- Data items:
============
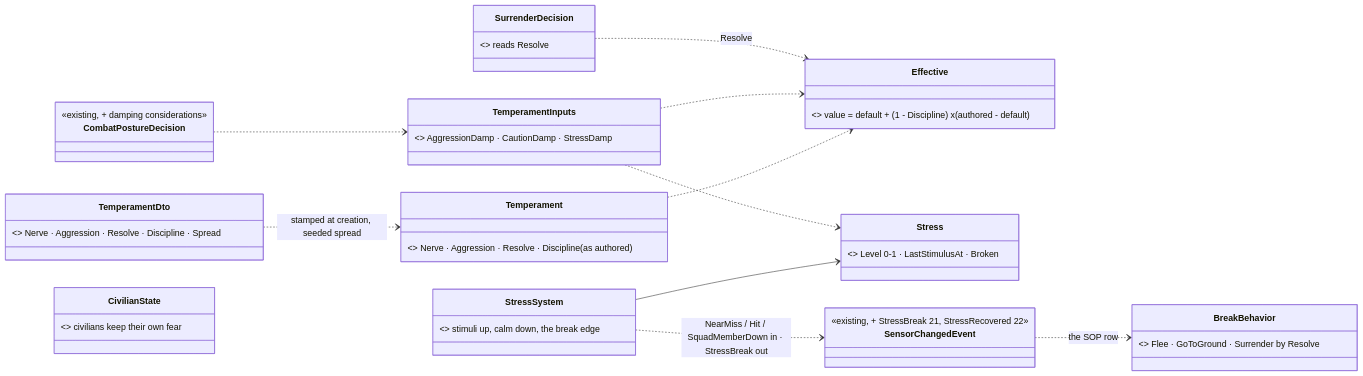
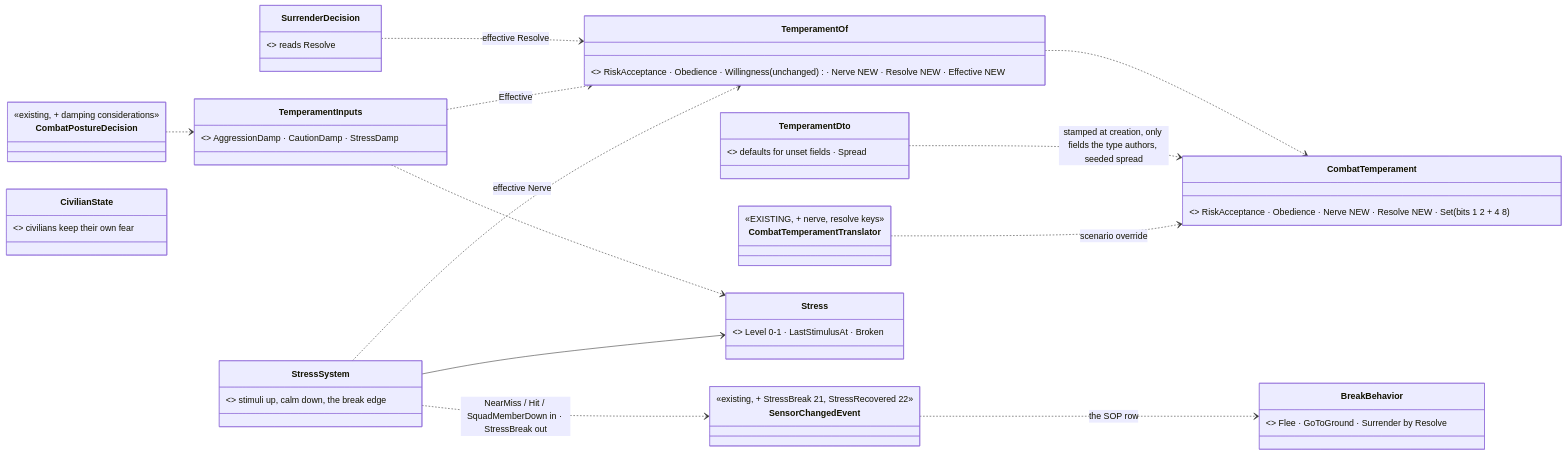
Before and after one commit to pjanec/HROT: the first of 3 diagrams in docs/DESIGN_Temperament_And_Stress.md, drawn with Mermaid. The commit also changed other lines of this file and 6 other files, not shown here.

First line of the commit message:
docs(behaviors): temperament merged into the existing AQ89 CombatTemperament (R-2034)

````diff
--- a/docs/DESIGN_Temperament_And_Stress.md
+++ b/docs/DESIGN_Temperament_And_Stress.md
@@ -45,24 +48,27 @@
 ```mermaid
 classDiagram
   direction LR
-  class TemperamentDto { <<NEW TKB descriptor, on the type>> Nerve · Aggression · Resolve · Discipline · Spread }
-  class Temperament { <<NEW component, brain node>> Nerve · Aggression · Resolve · Discipline (as authored) }
-  class Effective { <<NEW pure>> value = default + (1 - Discipline) x (authored - default) }
+  class CombatTemperament { <<EXISTING AQ89, + 2 fields>> RiskAcceptance · Obedience · Nerve NEW · Resolve NEW · Set (bits 1 2 + 4 8) }
+  class TemperamentOf { <<EXISTING, + readers>> RiskAcceptance · Obedience · Willingness (unchanged) · Nerve NEW · Resolve NEW · Effective NEW }
+  class CombatTemperamentTranslator { <<EXISTING, + nerve, resolve keys>> }
+  class TemperamentDto { <<NEW TKB descriptor, optional on the type>> defaults for unset fields · Spread }
   class Stress { <<NEW component, brain node>> Level 0-1 · LastStimulusAt · Broken }
   class StressSystem { <<NEW>> stimuli up, calm down, the break edge }
   class TemperamentInputs { <<NEW UtilityInputs>> AggressionDamp · CautionDamp · StressDamp }
   class CombatPostureDecision { <<existing, + damping considerations>> }
   class SensorChangedEvent { <<existing, + StressBreak 21, StressRecovered 22>> }
   class BreakBehavior { <<NEW library>> Flee · GoToGround · Surrender by Resolve }
   class SurrenderDecision { <<Building Clearing CB-28>> reads Resolve }
   class CivilianState { <<existing, untouched>> civilians keep their own fear }
-  TemperamentDto ..> Temperament : stamped at creation, seeded spread
-  Temperament ..> Effective
+  CombatTemperamentTranslator ..> CombatTemperament : scenario override
+  TemperamentDto ..> CombatTemperament : stamped at creation, only fields the type authors, seeded spread
+  TemperamentOf ..> CombatTemperament
   StressSystem --> Stress
+  StressSystem ..> TemperamentOf : effective Nerve
   StressSystem ..> SensorChangedEvent : NearMiss / Hit / SquadMemberDown in · StressBreak out
-  TemperamentInputs ..> Effective
+  TemperamentInputs ..> TemperamentOf : Effective
   TemperamentInputs ..> Stress
   CombatPostureDecision ..> TemperamentInputs
   SensorChangedEvent ..> BreakBehavior : the SOP row
-  SurrenderDecision ..> Effective : Resolve
+  SurrenderDecision ..> TemperamentOf : effective Resolve
 ```
````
============
- WHAT IS NEEDED: The answer should consist only of the lines from the one containing "TemperamentInputs ..> TemperamentOf : Effective" through the last line of the data, given again exactly.

- ANSWER SPACE:
+  TemperamentInputs ..> TemperamentOf : Effective
   TemperamentInputs ..> Stress
   CombatPostureDecision ..> TemperamentInputs
   SensorChangedEvent ..> BreakBehavior : the SOP row
-  SurrenderDecision ..> Effective : Resolve
+  SurrenderDecision ..> TemperamentOf : effective Resolve
 ```
````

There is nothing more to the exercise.